What starts off in fairly regular interview mode – me seated in a comfortable armchair facing Richard Welch, my notebook at the ready, soon shifts shape. It’s as if the four walls beneath the double-volume ceiling of Kalahari Books contain within them some mysterious force that makes a joke of time and exerts competing gravitational pull. Surrounded by thousands (around 70 000 in all, Welch estimates) of books spanning more than a century we flit from shelf to shelf like magpies. We move from titles by JG Ballard to George Bernard Shaw picking the books out, then discarding them for the next attraction. There is poetry and playwriting, Greek epics and tomes on trains, collectables and curiosities and fiction, heaps and heaps of fiction. Continue reading
It’s a map of Africa but not as you would usually know it. From a distance it resembles the texture of oyster mushrooms, their delicate fluted forms cast into whorls of soft colour. Up close you can make out the words that have combined to create the map, and the pages of books that have been delicately folded and glued together to create it.
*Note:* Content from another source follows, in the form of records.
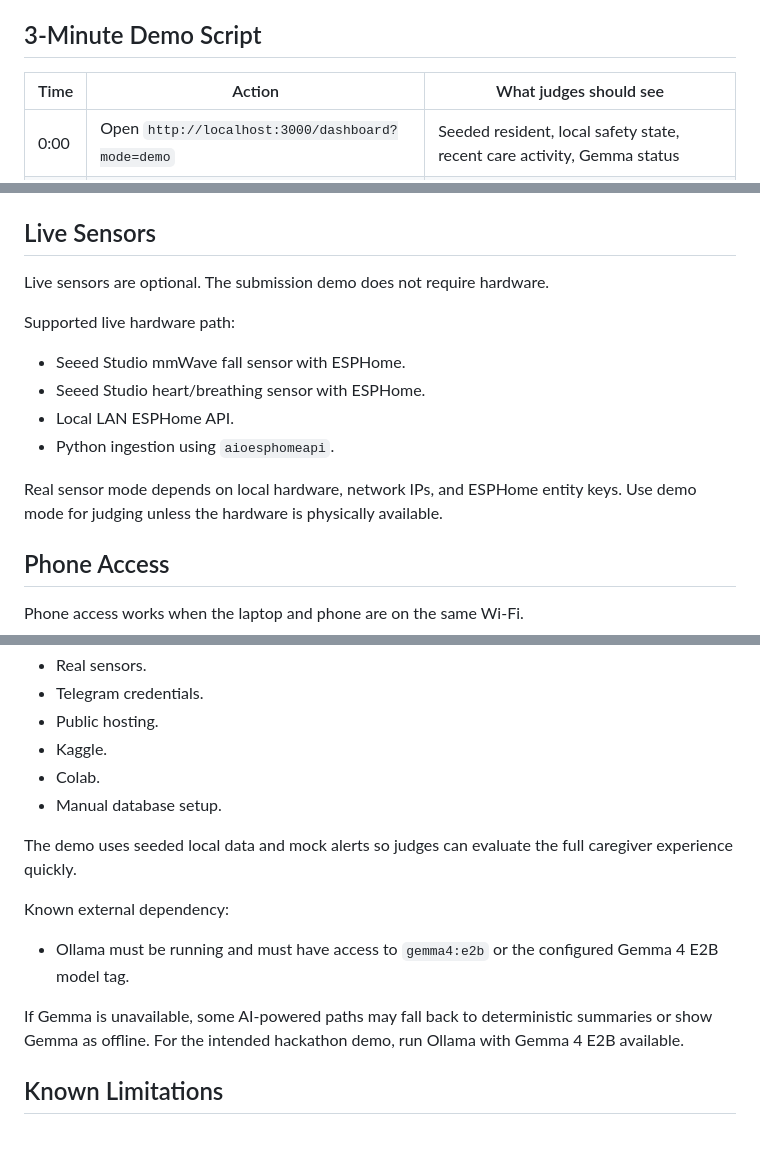
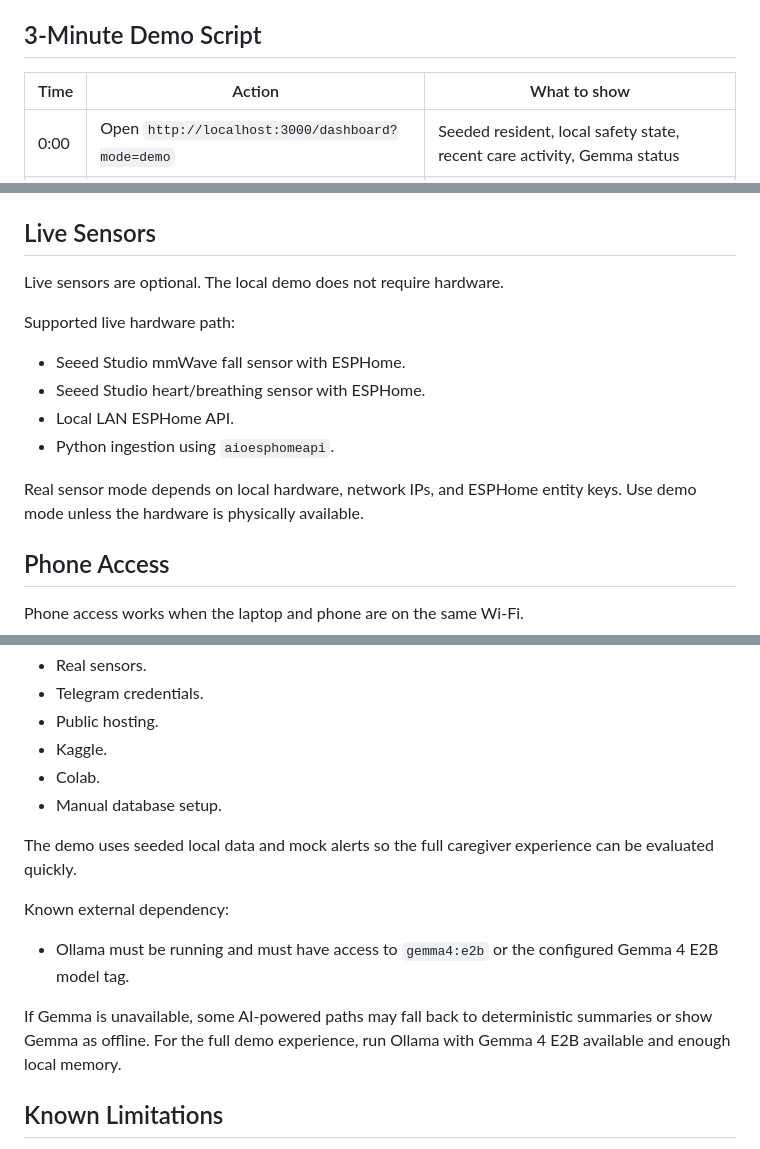
Before and after one commit to davidxkev/emergyx-care, a Markdown page: README.md, 3 parts joined by grey strips. Drawn GitHub-style.

```diff
--- a/README.md
+++ b/README.md
@@ -110,7 +106,7 @@ depend on model latency.
 
 ## 3-Minute Demo Script
 
-| Time | Action | What judges should see |
+| Time | Action | What to show |
 | --- | --- | --- |
 | 0:00 | Open `http://localhost:3000/dashboard?mode=demo` | Seeded resident, local safety state, recent care activity, Gemma status |
 | 0:30 | Trigger a demo likely-fall scenario | Dashboard updates, alert is created, local timeline records the event |
@@ -376,7 +372,7 @@ The `/dashboard` command can send the LAN dashboard link for phone access.
 
 ## Live Sensors
 
-Live sensors are optional. The submission demo does not require hardware.
+Live sensors are optional. The local demo does not require hardware.
 
 Supported live hardware path:
 
@@ -386,7 +382,7 @@ Supported live hardware path:
 - Python ingestion using `aioesphomeapi`.
 
 Real sensor mode depends on local hardware, network IPs, and ESPHome entity
-keys. Use demo mode for judging unless the hardware is physically available.
+keys. Use demo mode unless the hardware is physically available.
 
 ## Phone Access
 
@@ -580,8 +576,8 @@ The demo is designed to work without:
 - Colab.
 - Manual database setup.
 
-The demo uses seeded local data and mock alerts so judges can evaluate the full
-caregiver experience quickly.
+The demo uses seeded local data and mock alerts so the full caregiver
+experience can be evaluated quickly.
 
 Known external dependency:
 
@@ -589,8 +585,8 @@ Known external dependency:
   Gemma 4 E2B model tag.
 
 If Gemma is unavailable, some AI-powered paths may fall back to deterministic
-summaries or show Gemma as offline. For the intended hackathon demo, run Ollama
-with Gemma 4 E2B available.
+summaries or show Gemma as offline. For the full demo experience, run Ollama
+with Gemma 4 E2B available and enough local memory.
 
 ## Known Limitations
 
```
Also changed, not shown: other parts of README.md (+15 -19 lines).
This artwork “Africa Reinvented” has earned Keri Muller her title as the “book artist” or as Google’s search terms locate her, “Cape Town’s origami expert”. Continue reading